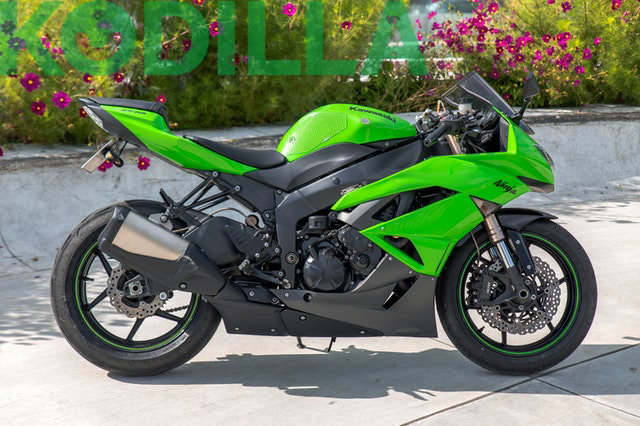
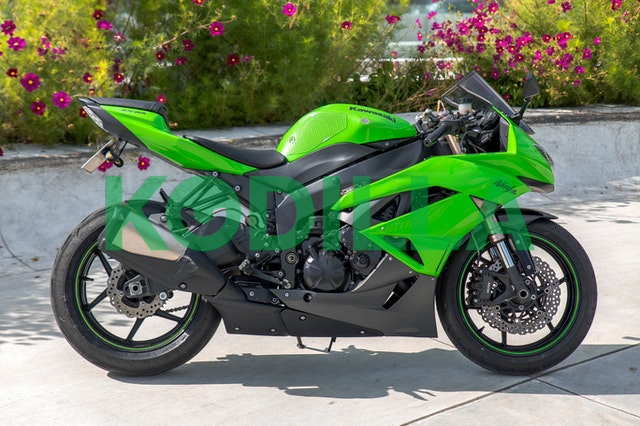
Positioning image watermark

Changed region(s): [[0.1562, 0.3967, 0.8438, 0.6103], [0.0, 0.0, 0.6875, 0.1831]]

diff --git a/app.js b/app.js
@@ -14,11 +14,13 @@ const addTextWatermarkToImage = async function (inputFile, outputFile, text) {
 
 addTextWatermarkToImage('./test.jpg', './test-with-watermark.jpg', 'Hello world')
 
-const addImageWatermarkToImage = async function(inputFile, outputFile, watermarkFile) {
+const addImageWatermarkToImage = async function (inputFile, outputFile, watermarkFile) {
   const image = await Jimp.read(inputFile);
   const watermark = await Jimp.read(watermarkFile);
+  const x = image.getWidth() / 2 - watermark.getWidth() / 2;
+  const y = image.getHeight() / 2 - watermark.getHeight() / 2;
 
-  image.composite(watermark, 0, 0, {
+  image.composite(watermark, x, y, {
     mode: Jimp.BLEND_SOURCE_OVER,
     opacitySource: 0.5,
   });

◇ ◇ ◇ ◇ ◇ ◇ ◇

→ **What the exercise asks**: Repeat the listing above in full, exactly, and omit its pictures.

→ **Answer area**:
Positioning image watermark

Changed region(s): [[0.1562, 0.3967, 0.8438, 0.6103], [0.0, 0.0, 0.6875, 0.1831]]

diff --git a/app.js b/app.js
@@ -14,11 +14,13 @@ const addTextWatermarkToImage = async function (inputFile, outputFile, text) {
 
 addTextWatermarkToImage('./test.jpg', './test-with-watermark.jpg', 'Hello world')
 
-const addImageWatermarkToImage = async function(inputFile, outputFile, watermarkFile) {
+const addImageWatermarkToImage = async function (inputFile, outputFile, watermarkFile) {
   const image = await Jimp.read(inputFile);
   const watermark = await Jimp.read(watermarkFile);
+  const x = image.getWidth() / 2 - watermark.getWidth() / 2;
+  const y = image.getHeight() / 2 - watermark.getHeight() / 2;
 
-  image.composite(watermark, 0, 0, {
+  image.composite(watermark, x, y, {
     mode: Jimp.BLEND_SOURCE_OVER,
     opacitySource: 0.5,
   });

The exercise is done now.